- _Problem_
Down to the last line, repeat the records exactly.

(Records contained in a dataset)
== == ==

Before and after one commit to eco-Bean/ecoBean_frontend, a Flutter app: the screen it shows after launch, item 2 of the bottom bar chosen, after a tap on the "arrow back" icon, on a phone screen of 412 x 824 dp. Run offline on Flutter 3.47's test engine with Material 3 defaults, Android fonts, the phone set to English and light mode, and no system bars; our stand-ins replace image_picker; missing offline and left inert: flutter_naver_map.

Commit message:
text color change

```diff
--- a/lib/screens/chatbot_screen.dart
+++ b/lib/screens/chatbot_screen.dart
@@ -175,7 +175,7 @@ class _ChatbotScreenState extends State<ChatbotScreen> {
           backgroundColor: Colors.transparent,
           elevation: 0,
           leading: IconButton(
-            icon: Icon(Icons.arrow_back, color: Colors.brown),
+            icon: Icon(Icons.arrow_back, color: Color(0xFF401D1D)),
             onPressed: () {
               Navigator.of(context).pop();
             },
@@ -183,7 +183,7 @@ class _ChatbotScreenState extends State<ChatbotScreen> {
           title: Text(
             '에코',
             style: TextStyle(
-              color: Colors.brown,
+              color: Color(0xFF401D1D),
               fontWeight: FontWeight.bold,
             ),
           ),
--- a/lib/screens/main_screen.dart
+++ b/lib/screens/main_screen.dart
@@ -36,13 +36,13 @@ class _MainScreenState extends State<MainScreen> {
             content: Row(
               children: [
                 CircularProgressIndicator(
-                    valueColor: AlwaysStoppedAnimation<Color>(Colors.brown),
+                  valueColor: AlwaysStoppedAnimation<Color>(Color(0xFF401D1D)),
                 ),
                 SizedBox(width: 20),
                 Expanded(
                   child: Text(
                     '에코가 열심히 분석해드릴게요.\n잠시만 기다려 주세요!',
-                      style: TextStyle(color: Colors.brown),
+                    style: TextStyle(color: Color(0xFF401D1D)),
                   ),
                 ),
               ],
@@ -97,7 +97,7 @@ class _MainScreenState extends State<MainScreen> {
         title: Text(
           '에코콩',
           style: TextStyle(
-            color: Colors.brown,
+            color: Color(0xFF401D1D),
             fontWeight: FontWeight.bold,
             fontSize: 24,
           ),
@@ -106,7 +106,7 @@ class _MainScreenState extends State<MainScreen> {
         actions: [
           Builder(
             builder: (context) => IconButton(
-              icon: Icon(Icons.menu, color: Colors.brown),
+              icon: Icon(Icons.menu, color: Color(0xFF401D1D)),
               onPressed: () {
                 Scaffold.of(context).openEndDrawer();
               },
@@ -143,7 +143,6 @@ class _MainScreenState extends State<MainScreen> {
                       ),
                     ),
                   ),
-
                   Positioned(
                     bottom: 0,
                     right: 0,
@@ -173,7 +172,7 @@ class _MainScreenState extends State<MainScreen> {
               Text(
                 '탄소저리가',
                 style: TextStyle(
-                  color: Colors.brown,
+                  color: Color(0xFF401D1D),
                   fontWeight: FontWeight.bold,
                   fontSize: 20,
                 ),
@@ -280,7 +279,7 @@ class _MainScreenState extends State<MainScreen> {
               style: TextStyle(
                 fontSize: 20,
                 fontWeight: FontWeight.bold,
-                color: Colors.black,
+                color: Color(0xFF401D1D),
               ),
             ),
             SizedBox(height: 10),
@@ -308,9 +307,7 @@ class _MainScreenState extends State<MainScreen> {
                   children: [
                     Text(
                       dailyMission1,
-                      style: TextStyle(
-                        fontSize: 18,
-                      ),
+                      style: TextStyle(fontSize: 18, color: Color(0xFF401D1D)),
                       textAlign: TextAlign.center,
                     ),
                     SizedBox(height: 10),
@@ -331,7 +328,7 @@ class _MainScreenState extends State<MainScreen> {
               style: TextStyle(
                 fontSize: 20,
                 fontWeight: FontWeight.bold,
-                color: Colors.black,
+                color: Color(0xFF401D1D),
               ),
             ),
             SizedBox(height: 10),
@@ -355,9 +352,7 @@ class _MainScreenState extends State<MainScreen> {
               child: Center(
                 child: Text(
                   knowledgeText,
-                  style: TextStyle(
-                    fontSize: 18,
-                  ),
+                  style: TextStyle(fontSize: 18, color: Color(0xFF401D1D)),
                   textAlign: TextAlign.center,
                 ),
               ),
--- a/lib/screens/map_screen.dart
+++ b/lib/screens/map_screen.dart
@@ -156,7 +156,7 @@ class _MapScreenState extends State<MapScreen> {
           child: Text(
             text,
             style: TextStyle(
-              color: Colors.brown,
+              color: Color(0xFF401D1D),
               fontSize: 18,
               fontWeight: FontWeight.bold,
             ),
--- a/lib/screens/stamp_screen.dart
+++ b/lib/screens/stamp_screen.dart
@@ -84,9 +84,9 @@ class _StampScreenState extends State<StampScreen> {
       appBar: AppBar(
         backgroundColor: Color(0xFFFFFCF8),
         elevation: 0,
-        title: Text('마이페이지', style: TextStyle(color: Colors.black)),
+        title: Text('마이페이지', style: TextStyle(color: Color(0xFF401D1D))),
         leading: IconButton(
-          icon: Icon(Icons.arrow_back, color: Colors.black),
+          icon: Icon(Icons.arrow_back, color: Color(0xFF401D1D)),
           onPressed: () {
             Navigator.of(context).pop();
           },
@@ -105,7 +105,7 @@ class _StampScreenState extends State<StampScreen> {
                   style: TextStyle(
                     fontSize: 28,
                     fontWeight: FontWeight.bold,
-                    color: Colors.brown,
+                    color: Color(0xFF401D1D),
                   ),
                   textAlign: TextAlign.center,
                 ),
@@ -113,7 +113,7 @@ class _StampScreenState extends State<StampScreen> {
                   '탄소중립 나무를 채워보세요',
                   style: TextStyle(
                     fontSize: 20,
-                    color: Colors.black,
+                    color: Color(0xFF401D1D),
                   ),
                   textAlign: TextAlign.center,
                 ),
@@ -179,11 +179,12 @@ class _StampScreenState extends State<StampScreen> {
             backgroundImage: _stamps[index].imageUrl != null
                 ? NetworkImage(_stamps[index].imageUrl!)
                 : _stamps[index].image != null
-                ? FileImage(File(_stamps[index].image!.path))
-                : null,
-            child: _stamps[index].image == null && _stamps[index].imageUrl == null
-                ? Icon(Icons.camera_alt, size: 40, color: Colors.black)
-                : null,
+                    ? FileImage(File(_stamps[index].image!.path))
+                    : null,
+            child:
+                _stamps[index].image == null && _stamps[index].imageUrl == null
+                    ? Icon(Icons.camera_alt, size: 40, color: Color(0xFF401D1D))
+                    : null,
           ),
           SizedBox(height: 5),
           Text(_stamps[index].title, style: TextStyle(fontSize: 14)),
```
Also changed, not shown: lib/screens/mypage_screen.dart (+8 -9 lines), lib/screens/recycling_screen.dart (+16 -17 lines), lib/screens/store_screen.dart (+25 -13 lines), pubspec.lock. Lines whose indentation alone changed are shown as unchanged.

== == ==

- _Solution to this problem_
Before and after one commit to eco-Bean/ecoBean_frontend, a Flutter app: the screen it shows after launch, item 2 of the bottom bar chosen, after a tap on the "arrow back" icon, on a phone screen of 412 x 824 dp. Run offline on Flutter 3.47's test engine with Material 3 defaults, Android fonts, the phone set to English and light mode, and no system bars; our stand-ins replace image_picker; missing offline and left inert: flutter_naver_map.

Commit message:
text color change

```diff
--- a/lib/screens/chatbot_screen.dart
+++ b/lib/screens/chatbot_screen.dart
@@ -175,7 +175,7 @@ class _ChatbotScreenState extends State<ChatbotScreen> {
           backgroundColor: Colors.transparent,
           elevation: 0,
           leading: IconButton(
-            icon: Icon(Icons.arrow_back, color: Colors.brown),
+            icon: Icon(Icons.arrow_back, color: Color(0xFF401D1D)),
             onPressed: () {
               Navigator.of(context).pop();
             },
@@ -183,7 +183,7 @@ class _ChatbotScreenState extends State<ChatbotScreen> {
           title: Text(
             '에코',
             style: TextStyle(
-              color: Colors.brown,
+              color: Color(0xFF401D1D),
               fontWeight: FontWeight.bold,
             ),
           ),
--- a/lib/screens/main_screen.dart
+++ b/lib/screens/main_screen.dart
@@ -36,13 +36,13 @@ class _MainScreenState extends State<MainScreen> {
             content: Row(
               children: [
                 CircularProgressIndicator(
-                    valueColor: AlwaysStoppedAnimation<Color>(Colors.brown),
+                  valueColor: AlwaysStoppedAnimation<Color>(Color(0xFF401D1D)),
                 ),
                 SizedBox(width: 20),
                 Expanded(
                   child: Text(
                     '에코가 열심히 분석해드릴게요.\n잠시만 기다려 주세요!',
-                      style: TextStyle(color: Colors.brown),
+                    style: TextStyle(color: Color(0xFF401D1D)),
                   ),
                 ),
               ],
@@ -97,7 +97,7 @@ class _MainScreenState extends State<MainScreen> {
         title: Text(
           '에코콩',
           style: TextStyle(
-            color: Colors.brown,
+            color: Color(0xFF401D1D),
             fontWeight: FontWeight.bold,
             fontSize: 24,
           ),
@@ -106,7 +106,7 @@ class _MainScreenState extends State<MainScreen> {
         actions: [
           Builder(
             builder: (context) => IconButton(
-              icon: Icon(Icons.menu, color: Colors.brown),
+              icon: Icon(Icons.menu, color: Color(0xFF401D1D)),
               onPressed: () {
                 Scaffold.of(context).openEndDrawer();
               },
@@ -143,7 +143,6 @@ class _MainScreenState extends State<MainScreen> {
                       ),
                     ),
                   ),
-
                   Positioned(
                     bottom: 0,
                     right: 0,
@@ -173,7 +172,7 @@ class _MainScreenState extends State<MainScreen> {
               Text(
                 '탄소저리가',
                 style: TextStyle(
-                  color: Colors.brown,
+                  color: Color(0xFF401D1D),
                   fontWeight: FontWeight.bold,
                   fontSize: 20,
                 ),
@@ -280,7 +279,7 @@ class _MainScreenState extends State<MainScreen> {
               style: TextStyle(
                 fontSize: 20,
                 fontWeight: FontWeight.bold,
-                color: Colors.black,
+                color: Color(0xFF401D1D),
               ),
             ),
             SizedBox(height: 10),
@@ -308,9 +307,7 @@ class _MainScreenState extends State<MainScreen> {
                   children: [
                     Text(
                       dailyMission1,
-                      style: TextStyle(
-                        fontSize: 18,
-                      ),
+                      style: TextStyle(fontSize: 18, color: Color(0xFF401D1D)),
                       textAlign: TextAlign.center,
                     ),
                     SizedBox(height: 10),
@@ -331,7 +328,7 @@ class _MainScreenState extends State<MainScreen> {
               style: TextStyle(
                 fontSize: 20,
                 fontWeight: FontWeight.bold,
-                color: Colors.black,
+                color: Color(0xFF401D1D),
               ),
             ),
             SizedBox(height: 10),
@@ -355,9 +352,7 @@ class _MainScreenState extends State<MainScreen> {
               child: Center(
                 child: Text(
                   knowledgeText,
-                  style: TextStyle(
-                    fontSize: 18,
-                  ),
+                  style: TextStyle(fontSize: 18, color: Color(0xFF401D1D)),
                   textAlign: TextAlign.center,
                 ),
               ),
--- a/lib/screens/map_screen.dart
+++ b/lib/screens/map_screen.dart
@@ -156,7 +156,7 @@ class _MapScreenState extends State<MapScreen> {
           child: Text(
             text,
             style: TextStyle(
-              color: Colors.brown,
+              color: Color(0xFF401D1D),
               fontSize: 18,
               fontWeight: FontWeight.bold,
             ),
--- a/lib/screens/stamp_screen.dart
+++ b/lib/screens/stamp_screen.dart
@@ -84,9 +84,9 @@ class _StampScreenState extends State<StampScreen> {
       appBar: AppBar(
         backgroundColor: Color(0xFFFFFCF8),
         elevation: 0,
-        title: Text('마이페이지', style: TextStyle(color: Colors.black)),
+        title: Text('마이페이지', style: TextStyle(color: Color(0xFF401D1D))),
         leading: IconButton(
-          icon: Icon(Icons.arrow_back, color: Colors.black),
+          icon: Icon(Icons.arrow_back, color: Color(0xFF401D1D)),
           onPressed: () {
             Navigator.of(context).pop();
           },
@@ -105,7 +105,7 @@ class _StampScreenState extends State<StampScreen> {
                   style: TextStyle(
                     fontSize: 28,
                     fontWeight: FontWeight.bold,
-                    color: Colors.brown,
+                    color: Color(0xFF401D1D),
                   ),
                   textAlign: TextAlign.center,
                 ),
@@ -113,7 +113,7 @@ class _StampScreenState extends State<StampScreen> {
                   '탄소중립 나무를 채워보세요',
                   style: TextStyle(
                     fontSize: 20,
-                    color: Colors.black,
+                    color: Color(0xFF401D1D),
                   ),
                   textAlign: TextAlign.center,
                 ),
@@ -179,11 +179,12 @@ class _StampScreenState extends State<StampScreen> {
             backgroundImage: _stamps[index].imageUrl != null
                 ? NetworkImage(_stamps[index].imageUrl!)
                 : _stamps[index].image != null
-                ? FileImage(File(_stamps[index].image!.path))
-                : null,
-            child: _stamps[index].image == null && _stamps[index].imageUrl == null
-                ? Icon(Icons.camera_alt, size: 40, color: Colors.black)
-                : null,
+                    ? FileImage(File(_stamps[index].image!.path))
+                    : null,
+            child:
+                _stamps[index].image == null && _stamps[index].imageUrl == null
+                    ? Icon(Icons.camera_alt, size: 40, color: Color(0xFF401D1D))
+                    : null,
           ),
           SizedBox(height: 5),
           Text(_stamps[index].title, style: TextStyle(fontSize: 14)),
```
Also changed, not shown: lib/screens/mypage_screen.dart (+8 -9 lines), lib/screens/recycling_screen.dart (+16 -17 lines), lib/screens/store_screen.dart (+25 -13 lines), pubspec.lock. Lines whose indentation alone changed are shown as unchanged.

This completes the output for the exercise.